Computer Literacy Doesn't Mean Information Literacy, Report Says
The next generation of college students, more wired than any other, might not be as good at Internet research as you may think.
A new report from the Joint Information Systems Committee, a British higher-education research institute, says the “Google Generation” (those born after 1993, who can’t remember a time when the Internet wasn’t widely available) may be computer literate. But that doesn’t make them information literate. Some of the key problems the study found include: Young people don’t develop good search strategies to find quality information. They might find information on the Internet quickly, but they don’t know how to evaluate the quality of what they find. They don’t understand what the Internet really is: a vast network with many different content providers. The report details the implications of these problems for library professionals. It says library resources should be more unified with Internet tools like Google, and adapt to the changing ways younger generations gather information.
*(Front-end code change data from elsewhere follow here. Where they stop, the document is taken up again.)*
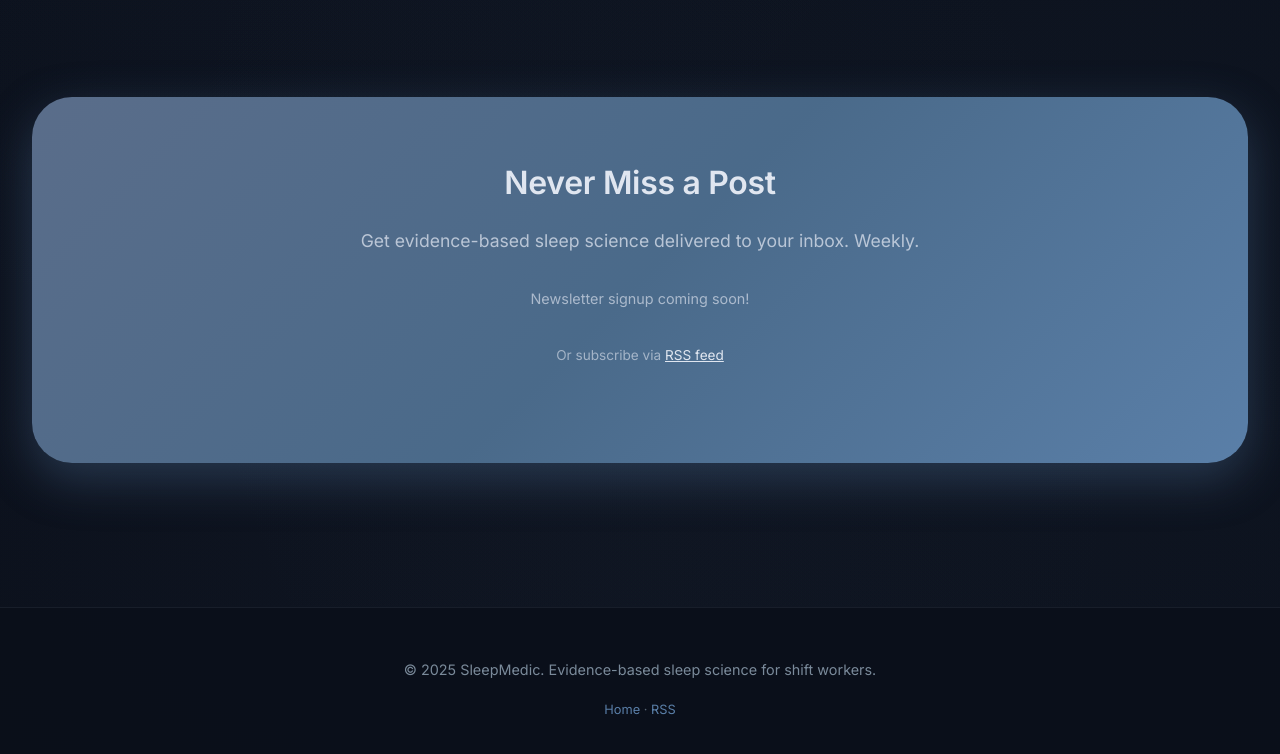
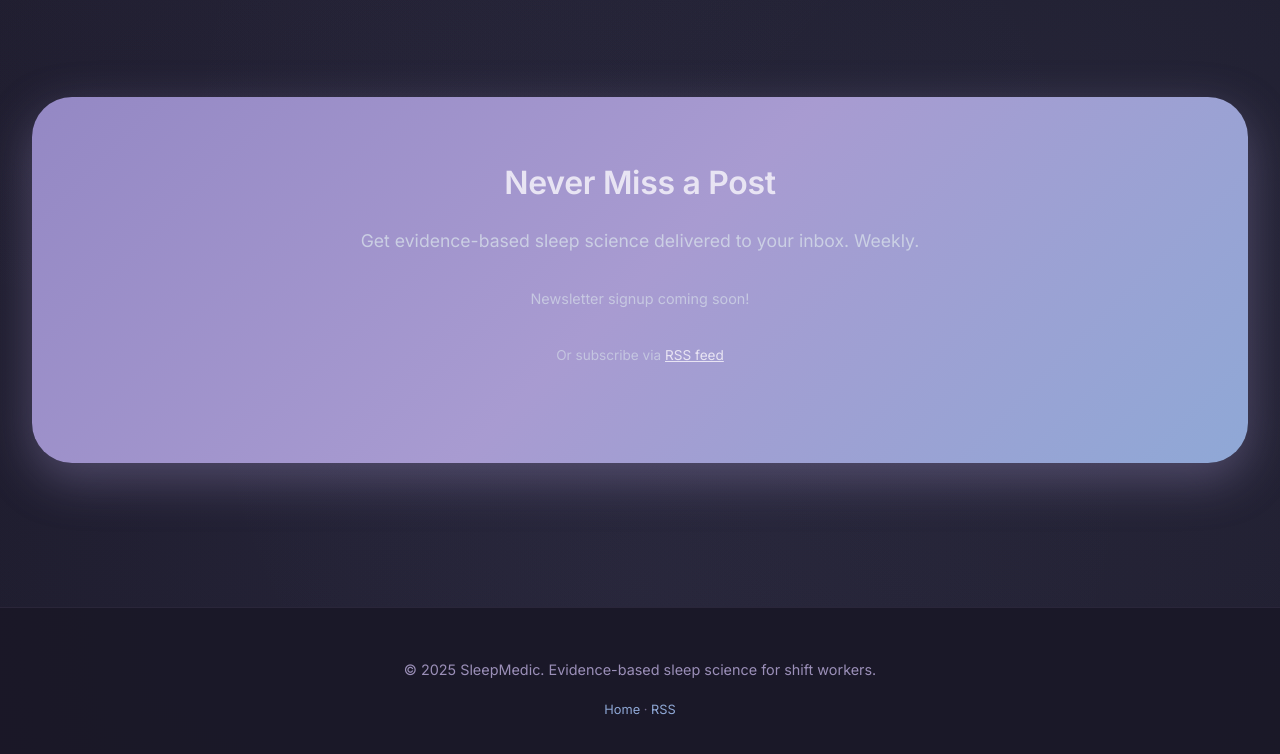
Before and after one commit to jadenschwartz22-ops/sleepmedic-blog, a website: page blog/index.html in a window 1280 px wide. Shown: the part 1057-1811 px from the top of the page. Drawn offline with Linux system fonts and the light colour scheme.

Commit message:
feat: gentle twilight theme with soft purples & blues
Colors:
- Background: #1a1828 (soft deep purple-blue, much gentler)
- Soft purple & blue accent palette with variants:
  - Lavender: #a89bd1 (soft lavender)
  - Periwinkle: #8fa8d6 (gentle periwinkle blue)
  - Lilac: #b8a8e8 (soft lilac)
  - Midnight blue: #6a7fb8 (gentle midnight)
  - Deep purple: #9488c4 (soft deep purple)

Background glows:
- Gentle purples and blues (168,155,209 / 143,168,214 / 184,168,232)
- Warm moon glow for cozy feel

Result:
- Much gentler and more peaceful
- Beautiful blend of soft purples and blues
- Warm accents for comfort
- Still spacious and readable
- Perfect calming twilight aesthetic for sleep content

```diff
--- a/blog/_shared-styles.css
+++ b/blog/_shared-styles.css
@@ -1,23 +1,23 @@
 /* SleepMedic Blog - Peaceful Starry Night Theme */
 
 :root {
-  /* Deep Night Sky - Slightly Brighter, Cool Blues */
-  --bg: #0a0f1a;  /* Deep navy blue (brighter) */
-  --bg-light: #0f1520;  /* Dark night blue */
-  --panel: rgba(15, 21, 32, 0.8);  /* Dark translucent panels */
-  --ink: #e0e6f0;  /* Bright cool blue-gray text */
-  --muted: #7a8a9a;  /* Brighter muted blue-gray */
-  --line: rgba(122, 138, 154, 0.15);
+  /* Gentle Twilight - Soft Blues & Purples */
+  --bg: #1a1828;  /* Soft deep purple-blue */
+  --bg-light: #221f30;  /* Gentle dark purple */
+  --panel: rgba(34, 31, 48, 0.75);  /* Soft translucent purple panels */
+  --ink: #e8e4f3;  /* Soft white with gentle purple tint */
+  --muted: #9b8fb8;  /* Gentle muted purple */
+  --line: rgba(155, 143, 184, 0.15);
 
-  /* Cool Night Blues - Brighter & More Vibrant */
-  --lavender: #6a7d98;  /* Brighter cool lavender-blue */
-  --periwinkle: #5a7fa8;  /* Brighter cool periwinkle */
-  --lilac: #7a8ca8;  /* Brighter cool lilac-blue */
-  --midnight-blue: #4a6a8a;  /* Brighter ocean blue */
-  --deep-purple: #5a6d8a;  /* Brighter cool purple-blue */
-  --moon: #f0f4f8;  /* Bright cool white moon */
+  /* Gentle Night Accents - Soft Blues & Purples */
+  --lavender: #a89bd1;  /* Soft lavender */
+  --periwinkle: #8fa8d6;  /* Gentle periwinkle blue */
+  --lilac: #b8a8e8;  /* Soft lilac */
+  --midnight-blue: #6a7fb8;  /* Gentle midnight blue */
+  --deep-purple: #9488c4;  /* Soft deep purple */
+  --moon: #fef9e6;  /* Warm gentle moon glow */
   --star: #ffffff;  /* Pure white stars */
-  --star-glow: rgba(240, 244, 248, 0.7);  /* Brighter star glow */
+  --star-glow: rgba(254, 249, 230, 0.65);  /* Warm gentle star glow */
 
   /* Very Rounded - Duolingo style */
   --radius: 24px;
@@ -36,11 +36,11 @@
   font-family: 'Inter', -apple-system, BlinkMacSystemFont, 'Segoe UI', sans-serif;
   background: var(--bg);
   background-image:
-    /* Subtle night glows - slightly brighter cool blues */
-    radial-gradient(circle at 15% 30%, rgba(90, 127, 168, 0.06) 0%, transparent 50%),
-    radial-gradient(circle at 85% 70%, rgba(74, 106, 138, 0.05) 0%, transparent 55%),
-    radial-gradient(circle at 50% 90%, rgba(90, 109, 138, 0.04) 0%, transparent 60%),
-    radial-gradient(circle at 30% 80%, rgba(70, 90, 120, 0.035) 0%, transparent 45%);
+    /* Gentle twilight glows - soft purples & blues */
+    radial-gradient(circle at 15% 30%, rgba(168, 155, 209, 0.08) 0%, transparent 50%),
+    radial-gradient(circle at 85% 70%, rgba(143, 168, 214, 0.07) 0%, transparent 55%),
+    radial-gradient(circle at 50% 90%, rgba(184, 168, 232, 0.06) 0%, transparent 60%),
+    radial-gradient(circle at 30% 80%, rgba(106, 127, 184, 0.05) 0%, transparent 45%);
   color: var(--ink);
   line-height: 2;
   -webkit-font-smoothing: antialiased;
--- a/blog/index.html
+++ b/blog/index.html
@@ -34,7 +34,7 @@
       position: relative;
       text-align: center;
       padding: 120px 20px 100px;
-      background: linear-gradient(180deg, rgba(15, 21, 32, 0.5) 0%, transparent 100%);
+      background: linear-gradient(180deg, rgba(34, 31, 48, 0.5) 0%, transparent 100%);
       border-bottom: none;
       overflow: hidden;
     }
@@ -113,15 +113,15 @@
     }
 
     .filter-btn:hover {
-      background: rgba(90, 127, 168, 0.25);
+      background: rgba(168, 155, 209, 0.25);
       transform: translateY(-3px) scale(1.02);
-      box-shadow: 0 8px 24px rgba(90, 127, 168, 0.3);
+      box-shadow: 0 8px 24px rgba(168, 155, 209, 0.3);
     }
 
     .filter-btn.active {
-      background: linear-gradient(135deg, var(--midnight-blue), var(--periwinkle));
-      color: #0a0f1a;
-      box-shadow: 0 4px 16px rgba(90, 127, 168, 0.4);
+      background: linear-gradient(135deg, var(--lavender), var(--lilac));
+      color: var(--bg);
+      box-shadow: 0 4px 16px rgba(184, 168, 232, 0.4);
     }
 
     .posts-grid {
@@ -135,7 +135,7 @@
       background: var(--panel);
       border-radius: var(--radius-lg);
       overflow: hidden;
-      border: 1px solid rgba(90, 127, 168, 0.2);
+      border: 1px solid rgba(168, 155, 209, 0.2);
       transition: all 0.4s cubic-bezier(0.4, 0, 0.2, 1);
       display: flex;
       flex-direction: column;
@@ -144,9 +144,9 @@
 
     .post-card:hover {
       transform: translateY(-8px) scale(1.01);
-      box-shadow: 0 24px 72px rgba(90, 127, 168, 0.35);
-      border-color: var(--periwinkle);
-      background: rgba(15, 21, 32, 0.9);
+      box-shadow: 0 24px 72px rgba(168, 155, 209, 0.35);
+      border-color: var(--lilac);
+      background: rgba(34, 31, 48, 0.9);
     }
 
     .post-card-content {
@@ -167,10 +167,10 @@
       margin-bottom: 20px;
     }
 
-    .category-science { background: rgba(90,127,168,0.25); color: var(--periwinkle); }
-    .category-tools { background: rgba(106,125,152,0.25); color: var(--lavender); }
-    .category-timing { background: rgba(122,140,168,0.25); color: var(--lilac); }
-    .category-special { background: rgba(74,106,138,0.25); color: var(--midnight-blue); }
+    .category-science { background: rgba(143,168,214,0.25); color: var(--periwinkle); }
+    .category-tools { background: rgba(168,155,209,0.25); color: var(--lavender); }
+    .category-timing { background: rgba(184,168,232,0.25); color: var(--lilac); }
+    .category-special { background: rgba(106,127,184,0.25); color: var(--midnight-blue); }
 
     .post-card h2 {
       font-size: 1.4rem;
@@ -208,12 +208,12 @@
     }
 
     .newsletter-section {
-      background: linear-gradient(135deg, var(--deep-purple), var(--midnight-blue), var(--periwinkle));
+      background: linear-gradient(135deg, var(--deep-purple), var(--lavender), var(--periwinkle));
       border-radius: var(--radius-lg);
       padding: 64px 48px;
       text-align: center;
       margin-bottom: 80px;
-      box-shadow: 0 16px 48px rgba(90, 127, 168, 0.35);
+      box-shadow: 0 16px 48px rgba(168, 155, 209, 0.35);
     }
 
     .newsletter-section h2 {
@@ -304,12 +304,12 @@
   </main>
 
   <!-- Footer -->
-  <footer style="background: rgba(10, 15, 26, 0.95); padding: 48px 20px; text-align: center; border-top: 1px solid rgba(122, 138, 154, 0.12);">
+  <footer style="background: rgba(26, 24, 40, 0.95); padding: 48px 20px; text-align: center; border-top: 1px solid rgba(155, 143, 184, 0.12);">
     <div class="wrap">
       <p style="color: var(--muted); font-size: 0.9rem;">
         © 2025 SleepMedic. Evidence-based sleep science for shift workers.
       </p>
-      <p style="color: rgba(122, 138, 154, 0.7); font-size: 0.8rem; margin-top: 12px;">
+      <p style="color: rgba(155, 143, 184, 0.7); font-size: 0.8rem; margin-top: 12px;">
         <a href="/" style="color: var(--periwinkle); text-decoration: none;">Home</a> ·
         <a href="feed.xml" style="color: var(--periwinkle); text-decoration: none;">RSS</a>
       </p>
```
Also changed, not shown: .github/workflows/weekly-blog-draft.yml (added).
In the context of a recent report from the Pew Internet & American Life Project that says more 18- to 30-year-olds use libraries than other age groups (mostly to use computer resources), it seems there will be an even greater need in the future for librarians to teach information-gathering skills. —Hurley Goodall